One of the strangest ways humans are reshaping the planet right now has nothing to do with the Anthropocene at all—it has to do with the geologic epochs that came before. Humans are digging, drilling, mining, and blasting their way deep into our planet’s crust, through thousands of meters of sediment accumulated over hundreds of millions of years. No other species or natural process has ever done anything like this.
So-called “anthroturbation” may be the most permanent, and therefore truly geologic, scar that humans leave. As Jan Zalasiewicz, chair of the International Commission on Stratigraphy’s Anthropocene Working Group told me in 2014, “The only way these marks can go away is by coming to the surface and being eroded, or getting caught up in a continental collision, or some other tectonic activity. Any scenario for erasing them will take tens to hundreds of millions of years.”
For academics, a key point of debate is not whether the Anthropocene exists, but when exactly it began. Some argue for an early start date—say, the first evidence for a human-caused shift in atmospheric CO2, when Europeans migrated to the New World and proceeded to kill everybody. (This caused huge swaths of farmland to revert to forest.) Others say the proverbial “golden spike” should land in 1964.

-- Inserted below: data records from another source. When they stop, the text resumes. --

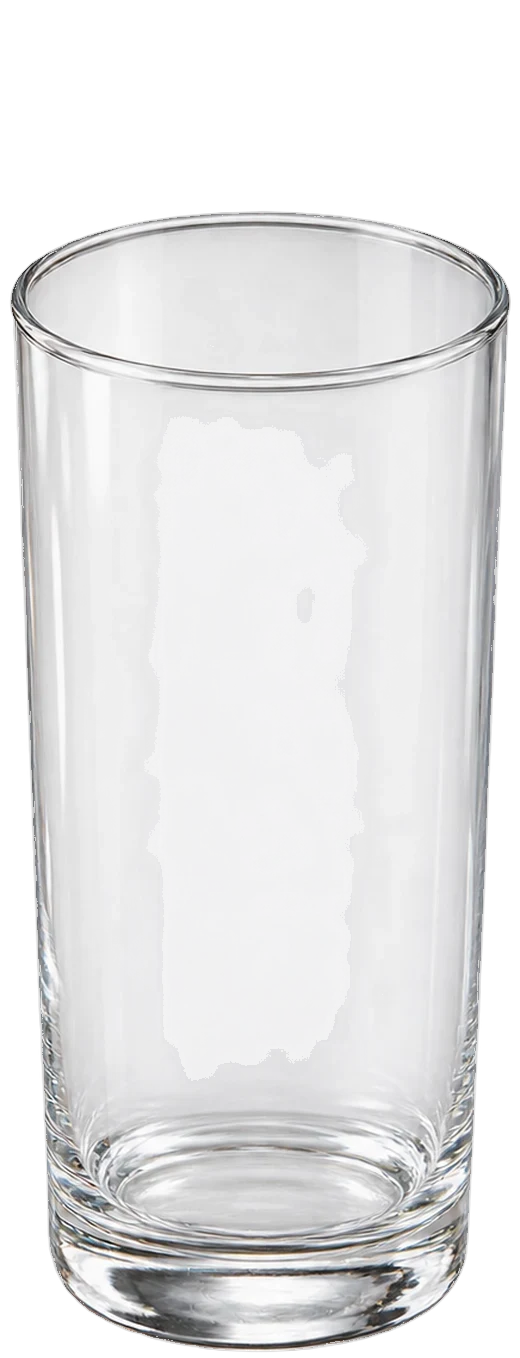
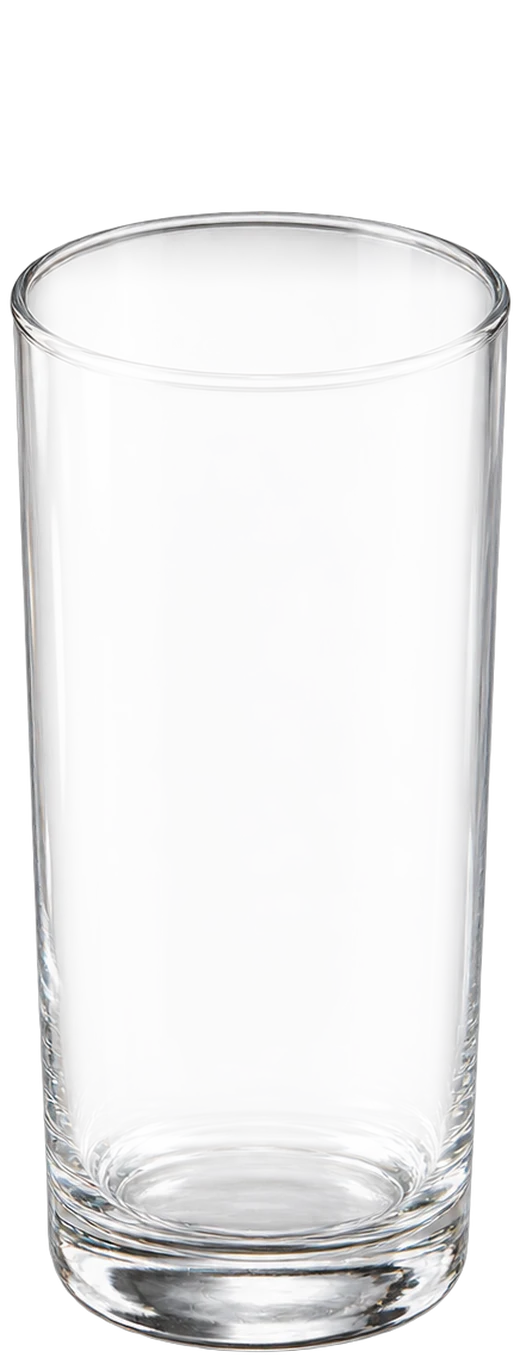
Builder cup now shows the toppings that were picked
Real layers cut from the full parfait photo stack up to match the
picks: granola, a berry layer, a mango/pineapple/banana layer, and a
berry crown for Mixed Berries, with yogurt between each. The empty
glass is clean and see-through.

Claude-Session: https://claude.ai/code/session_014Fo4V2e4Aw97HrD51miLoH

diff --git a/src/components/art/StageCup.tsx b/src/components/art/StageCup.tsx
@@ -1,11 +1,17 @@
-import { useEffect } from "react";
-import { motion, MotionValue, useReducedMotion, useSpring, useTransform } from "framer-motion";
+import { useEffect, useRef } from "react";
+import { AnimatePresence, motion, MotionValue, useInView, useReducedMotion, useSpring, useTransform } from "framer-motion";
 import s0 from "@/assets/real/stage-0.webp";
 import s1 from "@/assets/real/stage-1.webp";
 import s2 from "@/assets/real/stage-2.webp";
 import s3 from "@/assets/real/stage-3.webp";
 import s4 from "@/assets/real/stage-4.webp";
 import s5 from "@/assets/real/stage-5.webp";
+import lBase from "@/assets/real/layer-base.webp";
+import lGranola from "@/assets/real/layer-granola.webp";
+import lYogurt from "@/assets/real/layer-yogurt.webp";
+import lBerries from "@/assets/real/layer-berries.webp";
+import lTropical from "@/assets/real/layer-tropical.webp";
+import lCrown from "@/assets/real/layer-crown.webp";
 
 /** Photos of the same parfait at each stage: empty, yogurt, granola, berries, mango, full. */
 const STAGES = [s0, s1, s2, s3, s4, s5];
@@ -33,12 +39,79 @@ export const StageCup = ({ stage, label }: { stage: MotionValue<number>; label: 
   </div>
 );
 
-/** Builder version: springs to the stage that matches how many toppings are picked. */
-export const BuilderCup = ({ toppings, show }: { toppings: string[]; show: boolean }) => {
+/* Builder: real layers cut from the full parfait photo, stacked to match what was picked. */
+// h: strip height and c: where its centre sat in the photo (both % of the cup height)
+const STRIPS = {
+  granola: { src: lGranola, h: 15, c: 63.5 },
+  yogurt: { src: lYogurt, h: 10, c: 53.5 },
+  berries: { src: lBerries, h: 13.5, c: 44.3 },
+  tropical: { src: lTropical, h: 12, c: 28.5 },
+  crown: { src: lCrown, h: 25.5, c: 12.7 },
+};
+// The glass narrows towards the base, so a strip moved down is squeezed a touch to fit.
+const taper = (from: number, to: number) => 1 - 0.0016 * (to - from);
+type Strip = keyof typeof STRIPS;
+const BERRIES = ["Strawberries", "Blueberries", "Mixed Berries"];
+const TROPICAL = ["Fresh Mango", "Pineapple", "Banana"];
+
+/** Which layers to show, bottom to top, and where each one sits (% from the top of the cup). */
+export const stackFor = (toppings: string[]) => {
+  const kinds: Strip[] = [];
+  const add = (k: Strip) => {
+    if (kinds.length) kinds.push("yogurt");
+    kinds.push(k);
+  };
+  if (toppings.includes("Granola")) add("granola");
+  if (toppings.some((t) => BERRIES.includes(t))) add("berries");
+  if (toppings.some((t) => TROPICAL.includes(t))) add("tropical");
+  if (toppings.includes("Mixed Berries") && kinds.length) kinds.push("crown");
+  let bottom = 74; // the base yogurt surface
+  const seen: Record<string, number> = {};
+  return kinds.map((k) => {
+    const { src, h, c } = STRIPS[k];
+    const top = bottom - h;
+    seen[k] = (seen[k] ?? 0) + 1;
+    const item = { key: `${k}-${seen[k]}`, src, top, h, sx: taper(c, top + h / 2) * (k === "yogurt" && seen[k] > 1 ? -1 : 1) };
+    bottom = top + (k === "tropical" ? 3.5 : 2.5);
+    return item;
+  });
+};
+
+export const BuilderCup = ({ toppings }: { toppings: string[] }) => {
   const reduce = useReducedMotion();
-  const n = toppings.length;
-  const target = !show ? 0 : n === 0 ? 1 : n === 1 ? 2 : n <= 3 ? 3 : n <= 5 ? 4 : 5;
-  const stage = useSpring(0, reduce ? { duration: 0 } : { stiffness: 45, damping: 16 });
-  useEffect(() => stage.set(target), [target, stage]);
-  return <StageCup stage={stage} label={n ? `Parfait with ${toppings.join(", ")}` : "Greek yogurt parfait base"} />;
+  const ref = useRef<HTMLDivElement>(null);
+  const seen = useInView(ref, { once: true, amount: 0.3 });
+  const stack = stackFor(toppings);
+  return (
+    <div ref={ref} className="relative aspect-[520/1358] w-full select-none" role="img" aria-label={toppings.length ? `Parfait with ${toppings.join(", ")}` : "Greek yogurt parfait base"}>
+      <div aria-hidden="true" className="absolute inset-x-[14%] bottom-[-2%] h-[6%] rounded-[50%] bg-black/30 blur-xl" />
+      <img src={STAGES[0]} alt="" draggable={false} className="absolute inset-0 h-full w-full" />
+      <motion.img
+        src={lBase}
+        alt=""
+        draggable={false}
+        className="absolute left-0 w-full"
+        style={{ top: "71.5%", height: "28.5%" }}
+        initial={reduce ? false : { clipPath: "inset(100% 0 0 0)" }}
+        animate={{ clipPath: seen || reduce ? "inset(0% 0 0 0)" : "inset(100% 0 0 0)" }}
+        transition={{ duration: 1.1, ease: [0.22, 1, 0.36, 1] }}
+      />
+      <AnimatePresence initial={false}>
+        {stack.map((l, i) => (
+          <motion.img
+            key={l.key}
+            src={l.src}
+            alt=""
+            draggable={false}
+            className="absolute left-0 w-full"
+            style={{ height: `${l.h}%`, zIndex: i + 1, scaleX: l.sx }}
+            initial={reduce ? { opacity: 0, top: `${l.top}%` } : { opacity: 0, top: `${l.top - 14}%` }}
+            animate={{ opacity: 1, top: `${l.top}%` }}
+            exit={{ opacity: 0, top: `${l.top - 6}%`, transition: { duration: 0.25 } }}
+            transition={{ type: "spring", stiffness: 140, damping: 18 }}
+          />
+        ))}
+      </AnimatePresence>
+    </div>
+  );
 };

diff --git a/src/components/BuildYourOwn.tsx b/src/components/BuildYourOwn.tsx
@@ -1,6 +1,6 @@
-import { useRef, useState } from "react";
+import { useState } from "react";
 import { Check } from "lucide-react";
-import { motion, useInView } from "framer-motion";
+import { motion } from "framer-motion";
 import { BuilderCup } from "./art/StageCup";
 import mangoImg from "@/assets/real/mango.webp";
 import pineImg from "@/assets/real/pineapple.webp";
@@ -24,8 +24,6 @@ const colours = ["bg-lemon", "bg-blush", "bg-mint"];
 
 const BuildYourOwn = () => {
   const [picked, setPicked] = useState<string[]>([]);
-  const cupRef = useRef<HTMLDivElement>(null);
-  const cupSeen = useInView(cupRef, { once: true, amount: 0.3 });
   const { addItem } = useCart();
   const { toast } = useToast();
   const total = base.price + picked.length * TOPPING_PRICE;
@@ -46,7 +44,7 @@ const BuildYourOwn = () => {
           <p className="mt-5 max-w-md text-lg text-cream/75">Start with our creamy Greek yogurt base for {cfa(base.price)}, then add as many toppings as you like at {cfa(TOPPING_PRICE)} each.</p>
           <div className="relative mx-auto mt-6 w-full max-w-[8rem] md:mt-8 md:max-w-[13rem]">
             <div aria-hidden="true" className="absolute inset-[12%] rounded-full bg-mango/25 blur-3xl" />
-            <div className="relative" ref={cupRef}><BuilderCup toppings={picked} show={cupSeen} /></div>
+            <div className="relative"><BuilderCup toppings={picked} /></div>
           </div>
         </div>
         <div className="rounded-[2rem] bg-cream p-6 text-plum md:p-8">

The year 1964 was a big one for nuclear weapons testing—so big that it caused a dramatic uptick in the amount of radioactive carbon, or carbon-14, in our atmosphere. The extra carbon-14 worked its way into the food chain and the biosphere, from plants to animals to humans to soil. If you lived on Earth during the 1960s or 70s, you contain an indelible trace of the Cold War in your bones—and it might literally herald the dawn of a new age.
Despite all the evidence that seems to point toward a new geologic epoch, there’s still considerable scientific debate, particularly concerning whether or not the Anthropocene has begun. What if the biggest human-wrought changes to our planet are still to come? Should we really be rushing off to place this painfully brief moment of time all by its geologic lonesome? Are we too blinded by the present, too awestruck by our own participation in a planet-wide experiment, to put ourselves in such a long-term context? Perhaps.

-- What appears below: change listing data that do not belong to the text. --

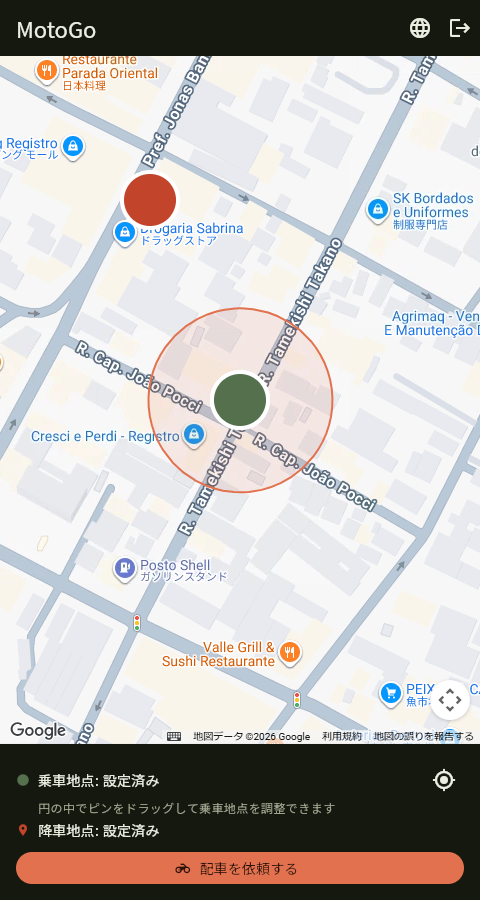
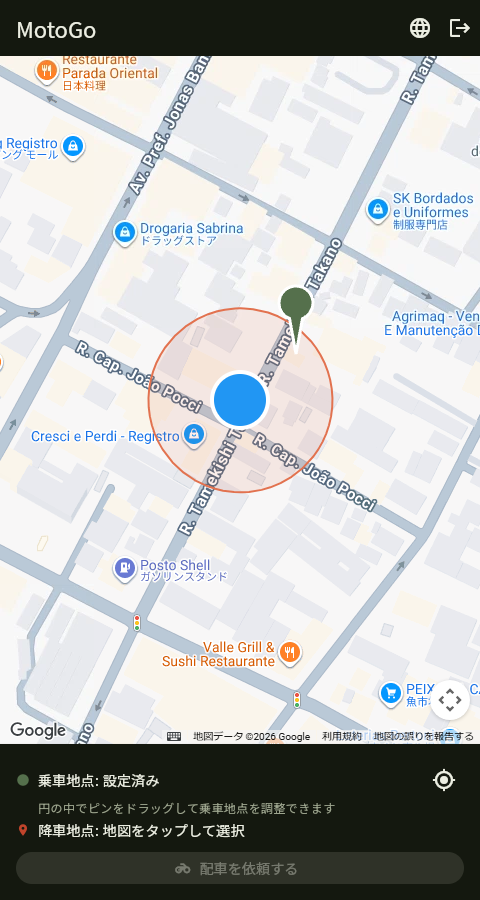
Draw pickup/dropoff markers as actual map pins, not plain circles
User feedback: the large filled circles used for pickup/dropoff were
hard to tell apart from each other and from the map itself.

- Split the single _createPinBitmap (which, despite its name, only ever
  drew a circle) into two functions: _createDotBitmap (the original
  circle drawing, kept for the device-location marker — a plain dot is
  the correct shape there, matching every native maps app's "you are
  here" convention) and a new _createPinBitmap that actually draws a
  teardrop map-pin silhouette (round head + tapered tail meeting at a
  point), via Path.combine(PathOperation.union, ...) of a circle and a
  triangle so the outline stays seamless without hand-rolled bezier math.
- Added pinTipAnchorFraction (computed from the same pin-geometry
  constants the drawing function uses, so it can't drift out of sync)
  and wired it as the Marker anchor for pickup/dropoff, replacing the
  center-anchored circleAnchor used for all three markers before — a
  pin's marked point is its tip, not its bounding-box center. The
  device-location dot keeps the old center anchor (renamed dotAnchor).

Verified visually (light + dark, via the run-msmototaxi skill's
Playwright driver): dropoff renders as a clean pointed pin immediately;
dragging pickup away from the device-location dot confirms its pin tip
— not some other part of the bitmap — lands exactly on the dragged
coordinate. flutter analyze/test clean.

Claude-Session: https://claude.ai/code/session_01RVSfb1nS5Eku3tLp1snDHD

diff --git a/lib/features/passenger/home/passenger_home_screen.dart b/lib/features/passenger/home/passenger_home_screen.dart
@@ -62,25 +62,30 @@ LatLng _destinationPoint(
   return LatLng(lat2 * 180 / math.pi, lon2 * 180 / math.pi);
 }
 
-/// Renders a simple filled-circle pin bitmap in [color], for use as a
-/// [Marker.icon].
-/// [color] で塗りつぶした単純な円形ピンの画像を生成し、[Marker.icon] として
-/// 使えるようにする。
-///
-/// `BitmapDescriptor.defaultMarkerWithHue` is used instead on Android/iOS,
-/// but Flutter Web's Google Maps implementation has a long-standing,
-/// unresolved bug where it ignores the hue and always renders the standard
-/// red pin (flutter/flutter#87917, #161948) — with only that, the pickup
-/// (meant to be green) and dropoff (red) markers were indistinguishable on
-/// web. Drawing our own bitmap sidesteps the bug entirely and looks the
-/// same on every platform.
-/// Android/iOSでは代わりに`BitmapDescriptor.defaultMarkerWithHue`を使うが、
-/// Flutter WebのGoogle Maps実装にはhueを無視して常に標準の赤いピンを描画する
-/// という長年未解決のバグがある（flutter/flutter#87917、#161948）—
-/// これだけだと、乗車地点（本来は緑）と降車地点（赤）のマーカーがWeb上で
-/// 区別できなくなってしまう。自前でビットマップを描画することでこのバグを
-/// 完全に回避でき、かつどのプラットフォームでも同じ見た目になる。
-Future<BitmapDescriptor> _createPinBitmap(Color color) async {
+// Shared reasoning for why both drawing functions below exist instead of
+// BitmapDescriptor.defaultMarkerWithHue: Flutter Web's Google Maps
+// implementation has a long-standing, unresolved bug where it ignores the
+// hue and always renders the standard red pin (flutter/flutter#87917,
+// #161948) — with only that, the pickup (meant to be green) and dropoff
+// (red) markers were indistinguishable on web. Drawing our own bitmaps
+// sidesteps the bug entirely and looks the same on every platform.
+// 下の2つの描画関数が、`BitmapDescriptor.defaultMarkerWithHue`の代わりに
+// 存在する共通の理由: Flutter WebのGoogle Maps実装にはhueを無視して常に
+// 標準の赤いピンを描画するという長年未解決のバグがある
+// （flutter/flutter#87917、#161948）— これだけだと、乗車地点（本来は緑）と
+// 降車地点（赤）のマーカーがWeb上で区別できなくなってしまう。自前で
+// ビットマップを描画することでこのバグを完全に回避でき、かつどの
+// プラットフォームでも同じ見た目になる。
+
+/// Renders a filled circle in [color], for the device-location marker — a
+/// plain dot, matching the "you are here" convention from native maps
+/// apps (see the `device_location` marker's own doc comment), as opposed
+/// to the teardrop pin shape [_createPinBitmap] draws for pickup/dropoff.
+/// [color] で塗りつぶした単純な円を描画する。現在地マーカー用 —
+/// ネイティブ地図アプリ共通の「現在地」慣習（`device_location`マーカー
+/// 自体のdocコメント参照）に合わせた単純なドット。乗車/降車地点用に
+/// [_createPinBitmap] が描く涙形ピンとは対照的な形。
+Future<BitmapDescriptor> _createDotBitmap(Color color) async {
   const size = 64.0;
   final recorder = ui.PictureRecorder();
   final canvas = Canvas(recorder, const Rect.fromLTWH(0, 0, size, size));
@@ -100,6 +105,72 @@ Future<BitmapDescriptor> _createPinBitmap(Color color) async {
   final image = await recorder.endRecording().toImage(
     size.toInt(),
     size.toInt(),
+  );
+  final bytes = await image.toByteData(format: ui.ImageByteFormat.png);
+  return BitmapDescriptor.bytes(bytes!.buffer.asUint8List());
+}
+
+const _pinWidth = 56.0;
+const _pinHeight = 76.0;
+const _pinHeadRadius = 17.0;
+const _pinPad = 4.0;
+
+/// Fraction down [_pinHeight] where the pin's tip sits — the exact point
+/// that marks the geographic coordinate. Passed as the [Marker.anchor] for
+/// pickup/dropoff so the tip, not the bitmap's center, lands on the
+/// coordinate (see `_PassengerHomeScreenState.build`'s anchor comment for
+/// why this matters — a plain circle bitmap needed anchor (0.5, 0.5)
+/// instead; a pin shape's marked point is its tip, so it needs (0.5, 1.0)
+/// in this coordinate system's proportions).
+/// [_pinHeight]のうち、ピンの先端がある位置の割合。地理座標を実際に指す点。
+/// 乗車/降車地点の[Marker.anchor]としてこれを渡し、画像の中心ではなく先端が
+/// 座標に来るようにする（なぜこれが重要かは
+/// `_PassengerHomeScreenState.build`のアンカー関連コメント参照 — 単純な円の
+/// 画像は代わりにアンカー(0.5, 0.5)が必要だった。ピン形状が指す点は先端
+/// なので、この座標系の比率では(0.5, 1.0)が必要）。
+const pinTipAnchorFraction = (_pinHeight - _pinPad) / _pinHeight;
+
+/// Renders a classic teardrop map-pin silhouette (a round head over a
+/// tapered tail meeting at a point) filled with [color], for the
+/// pickup/dropoff markers. See [pinTipAnchorFraction] for how callers must
+/// anchor it, and the comment block above [_createDotBitmap] for why this
+/// is hand-drawn instead of using a built-in pin.
+/// 涙形の地図ピン（丸い頭部と、一点に収束する先細りの尾）を[color]で
+/// 塗りつぶして描画する。乗車/降車地点マーカー用。呼び出し側でどう
+/// アンカーする必要があるかは[pinTipAnchorFraction]参照。なぜ組み込みの
+/// ピンを使わず自前で描画するかは[_createDotBitmap]直前のコメント参照。
+Future<BitmapDescriptor> _createPinBitmap(Color color) async {
+  final recorder = ui.PictureRecorder();
+  final canvas = Canvas(
+    recorder,
+    const Rect.fromLTWH(0, 0, _pinWidth, _pinHeight),
+  );
+  const cx = _pinWidth / 2;
+  const cy = _pinPad + _pinHeadRadius;
+  const tipY = _pinHeight - _pinPad;
+  const tailHalfWidth = _pinHeadRadius * 0.55;
+
+  final head = Path()
+    ..addOval(Rect.fromCircle(center: const Offset(cx, cy), radius: _pinHeadRadius));
+  final tail = Path()
+    ..moveTo(cx - tailHalfWidth, cy)
+    ..lineTo(cx + tailHalfWidth, cy)
+    ..lineTo(cx, tipY)
+    ..close();
+  final pin = Path.combine(PathOperation.union, head, tail);
+
+  canvas.drawPath(pin, Paint()..color = color);
+  canvas.drawPath(
+    pin,
+    Paint()
+      ..color = Colors.white
+      ..style = PaintingStyle.stroke
+      ..strokeWidth = 3,
+  );
+
+  final image = await recorder.endRecording().toImage(
+    _pinWidth.toInt(),
+    _pinHeight.toInt(),
   );
   final bytes = await image.toByteData(format: ui.ImageByteFormat.png);
   return BitmapDescriptor.bytes(bytes!.buffer.asUint8List());
@@ -199,7 +270,7 @@ class _PassengerHomeScreenState extends ConsumerState<PassengerHomeScreen> {
       // 視認性が下がるだけのため。
       _createPinBitmap(teaAccent),
       _createPinBitmap(toriiAccent),
-      _createPinBitmap(Colors.blue),
+      _createDotBitmap(Colors.blue),
     ]);
     if (!mounted) return;
     setState(() {
@@ -348,20 +419,24 @@ class _PassengerHomeScreenState extends ConsumerState<PassengerHomeScreen> {
     );
   }
 
-
   @override
   Widget build(BuildContext context) {
     final l10n = AppLocalizations.of(context)!;
-    // Our custom marker bitmaps are plain circles (no pointed pin tip), so
-    // anchor them at their exact center (0.5, 0.5) rather than the default
-    // (0.5, 1.0) — the default assumes a teardrop pin whose bottom tip
-    // marks the location, which would place a circle floating half its
-    // own height above the actual coordinate.
-    // 自前のマーカー画像は（先端の無い）単純な円のため、デフォルトの
-    // アンカー(0.5, 1.0)ではなく、中心(0.5, 0.5)を基準にする —
-    // デフォルトは先端が地点を指す涙形ピンを想定しており、そのままだと
-    // 円が実際の座標より自分の高さの半分だけ浮いた位置に表示されてしまう。
-    const circleAnchor = Offset(0.5, 0.5);
+    // The device-location bitmap is a plain circle (no pointed tip), so it
+    // anchors at its exact center (0.5, 0.5) — the Marker default (0.5,
+    // 1.0) assumes a teardrop pin whose bottom tip marks the location,
+    // which would place a centerless circle floating half its own height
+    // above the actual coordinate. The pickup/dropoff bitmaps ARE teardrop
+    // pins now (see _createPinBitmap), so they use their own tip-relative
+    // anchor instead — see pinTipAnchorFraction's doc comment.
+    // 現在地の画像は（先端の無い）単純な円のため、その中心(0.5, 0.5)を
+    // 基準にする — Markerのデフォルト(0.5, 1.0)は先端が地点を指す涙形ピンを
+    // 想定しており、そのままだと中心の無い円が実際の座標より自分の高さの
+    // 半分だけ浮いた位置に表示されてしまう。乗車/降車地点の画像は今は
+    // 涙形ピンそのもの（_createPinBitmap参照）なので、代わりに先端基準の
+    // 専用アンカーを使う — pinTipAnchorFractionのdocコメント参照。
+    const dotAnchor = Offset(0.5, 0.5);
+    const pinAnchor = Offset(0.5, pinTipAnchorFraction);
 
     final markers = <Marker>{
       // The device's own live position — see _deviceLocationIcon's field
@@ -375,7 +450,7 @@ class _PassengerHomeScreenState extends ConsumerState<PassengerHomeScreen> {
           markerId: const MarkerId('device_location'),
           position: _deviceLocation!,
           icon: _deviceLocationIcon ?? BitmapDescriptor.defaultMarker,
-          anchor: circleAnchor,
+          anchor: dotAnchor,
           zIndexInt: 0,
         ),
       if (_pickupLocation != null)
@@ -393,7 +468,7 @@ class _PassengerHomeScreenState extends ConsumerState<PassengerHomeScreen> {
           // 非同期描画が完了するまでのごく短い間は、通常のデフォルト
           // マーカーにフォールバックする。
           icon: _pickupIcon ?? BitmapDescriptor.defaultMarker,
-          anchor: circleAnchor,
+          anchor: pinAnchor,
           zIndexInt: 1,
           infoWindow: InfoWindow(title: l10n.passengerPickupMarkerTitle),
         ),
@@ -402,7 +477,7 @@ class _PassengerHomeScreenState extends ConsumerState<PassengerHomeScreen> {
           markerId: const MarkerId('dropoff'),
           position: _dropoffLocation!,
           icon: _dropoffIcon ?? BitmapDescriptor.defaultMarker,
-          anchor: circleAnchor,
+          anchor: pinAnchor,
           zIndexInt: 1,
           infoWindow: InfoWindow(title: l10n.passengerDropoffMarkerTitle),
         ),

Then again, to the best of our knowledge, the 21st century is like nothing our planet has ever seen. That alone makes the age of humans—however short-lived—geologically remarkable.